Reasonably, one could then presume that Louisville's future value might not appraise for as much as their fan base (and only their fan base) once thought.
Point 3: It won't be long before Jurich realizes his misstep. Yeah, look, I don't like Jurich because of his (J. Edgar) Hooverian grip on the local media, but there's no debating his effectiveness. Still, I contend he panicked in hiring Petrino. I said it at the time, and I stand by it now: you can't go home again. When Charlie Strong left, Louisville was at its peak desirability. They had talent banked, they were joining the ACC and Sally's Spray Tan and Neck Tattoos had just announced its Floyd St. Grand Opening. Instead of taking his time and scouring the national landscape, which was rich in its bounty last year, Jurich took out his famous (and, evidently uncreative) shortlist (as if every AD doesn't have a shortlist) and called Bob. I can only assume he did this because he views Louisville as a destination job, and he wanted a coach he could bully into staying for a long time (even though I emphatically posit Petrino ain't that guy).
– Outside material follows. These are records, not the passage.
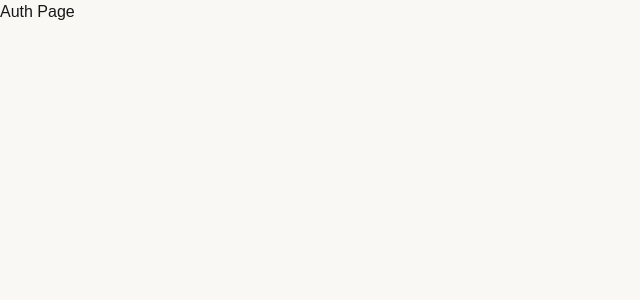
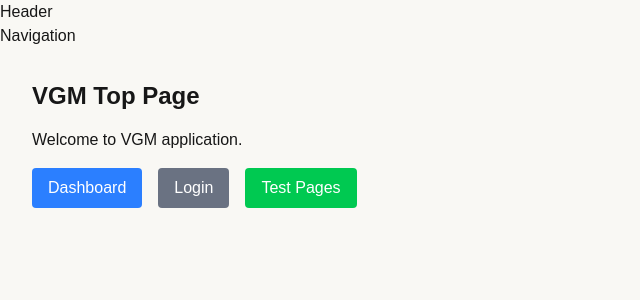
Before and after one commit to vegetables-market/vgm-fe, a Next.js app: page / in a window 1280 px wide. Shown: the top 300 px of the page, without its empty margins (0-640 px from the left). Built offline with nearby package versions, Linux system fonts and the light colour scheme.

Commit message:
ページコンポーネントを整理し、新規ダッシュボードおよびテストページを追加

```diff
--- a/src/app/(auth)/page.tsx
+++ /dev/null
@@ -1,5 +0,0 @@
-import React from "react";
-
-export default function AuthPage() {
-  return <div>Auth Page</div>;
-}
--- /dev/null
+++ b/src/app/(main)/dashboard/page.tsx
@@ -0,0 +1,5 @@
+import React from "react";
+
+export default function DashboardPage() {
+  return <div>Dashboard Page</div>;
+}
--- a/src/app/(main)/page.tsx
+++ b/src/app/(main)/page.tsx
@@ -1,5 +1,32 @@
 import React from "react";
+import Link from "next/link";
 
 export default function MainPage() {
-  return <div>Main Page</div>;
+  return (
+    <div className="p-8">
+      <h1 className="text-2xl font-bold mb-4">VGM Top Page</h1>
+      <p className="mb-4">Welcome to VGM application.</p>
+
+      <div className="flex gap-4">
+        <Link
+          href="/dashboard"
+          className="px-4 py-2 bg-blue-500 text-white rounded hover:bg-blue-600"
+        >
+          Dashboard
+        </Link>
+        <Link
+          href="/login"
+          className="px-4 py-2 bg-gray-500 text-white rounded hover:bg-gray-600"
+        >
+          Login
+        </Link>
+        <Link
+          href="/test"
+          className="px-4 py-2 bg-green-500 text-white rounded hover:bg-green-600"
+        >
+          Test Pages
+        </Link>
+      </div>
+    </div>
+  );
 }
--- /dev/null
+++ b/src/app/(temp-sorting)/test/page.tsx
@@ -0,0 +1,44 @@
+import React from "react";
+import Link from "next/link";
+
+export default function TestIndexPage() {
+  return (
+    <div className="p-8">
+      <h1 className="text-2xl font-bold mb-6">Test Pages Index</h1>
+      <div className="grid grid-cols-1 md:grid-cols-2 lg:grid-cols-3 gap-4">
+        <Link href="/test/settings" className="p-4 border rounded hover:bg-gray-100 dark:hover:bg-gray-800">
+            <h2 className="font-bold">Settings</h2>
+            <p className="text-sm text-gray-500">/test/settings</p>
+        </Link>
+        <Link href="/test/cart" className="p-4 border rounded hover:bg-gray-100 dark:hover:bg-gray-800">
+            <h2 className="font-bold">Cart</h2>
+            <p className="text-sm text-gray-500">/test/cart</p>
+        </Link>
+        <Link href="/test/checkout" className="p-4 border rounded hover:bg-gray-100 dark:hover:bg-gray-800">
+            <h2 className="font-bold">Checkout</h2>
+            <p className="text-sm text-gray-500">/test/checkout</p>
+        </Link>
+        <Link href="/test/items" className="p-4 border rounded hover:bg-gray-100 dark:hover:bg-gray-800">
+            <h2 className="font-bold">Items</h2>
+            <p className="text-sm text-gray-500">/test/items</p>
+        </Link>
+        <Link href="/test/profile" className="p-4 border rounded hover:bg-gray-100 dark:hover:bg-gray-800">
+            <h2 className="font-bold">Profile</h2>
+            <p className="text-sm text-gray-500">/test/profile</p>
+        </Link>
+        <Link href="/test/register" className="p-4 border rounded hover:bg-gray-100 dark:hover:bg-gray-800">
+            <h2 className="font-bold">Register</h2>
+            <p className="text-sm text-gray-500">/test/register</p>
+        </Link>
+        <Link href="/test/welcome" className="p-4 border rounded hover:bg-gray-100 dark:hover:bg-gray-800">
+            <h2 className="font-bold">Welcome</h2>
+            <p className="text-sm text-gray-500">/test/welcome</p>
+        </Link>
+         <Link href="/test/payment-test" className="p-4 border rounded hover:bg-gray-100 dark:hover:bg-gray-800">
+            <h2 className="font-bold">Payment Test</h2>
+            <p className="text-sm text-gray-500">/test/payment-test</p>
+        </Link>
+      </div>
+    </div>
+  );
+}
--- /dev/null
+++ b/src/app/(temp-sorting)/test/settings/page.tsx
@@ -0,0 +1,9 @@
+import React from "react";
+
+export default function MainPage() {
+  return (
+    <div className="p-8">
+      <p className="mb-4">設定ページ</p>
+    </div>
+  );
+}
```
That's dumb, and I'd be willing to gamble Jurich knows it. It's another example of Louisville Cardinal Puffery, wherein they have grossly overestimated their station in college football. It's not a destination job. It's a stepping stone job--and there's nothing wrong with that. There are only a few destination jobs in college football, and they all have one thing in common: black and white photos of national championship teams.
Louisville fans eschew history at their peril because by acknowledging its importance they're simultaneously admitting they don't have any. Instead, they ignore the role past success plays in current equity. They're trying to skip the whole middle step of building a college football program--the only one that really matters: a long, demonstrated history of winning.
POWER HYPOTHESIS: Desirable Job U will come open, and Petrino will bolt, with Jurich's encouragement--maybe even his brokering. Or will he? The problem for Louisville is that the jobs that are likely to come open (namely Michigan and Florida) will be swimming in a different pool than Louisville, and after that the pickins look pretty slim. The other problem for Louisville is that no one will want Petrino because right now no one wants Petrino. Being a disingenuous jerk when you're winning is excusable--some might even call it Belichikian. Being a disingenuous jerk when you're losing is a mortal sin--Kentucky fans call it Clyding.
So, Louisville will either be stuck with a lame duck coach or they'll hire a fractal version of the coach they should've hired when Strong left. Either way, it's like :)
UPDATE: I took out the last paragraph because it was wandering and impertinent to the thesis. Blogs, man.
Next up: Don't Be Stupid, You Morons: Power Advice to UK Players walking around with an air pistol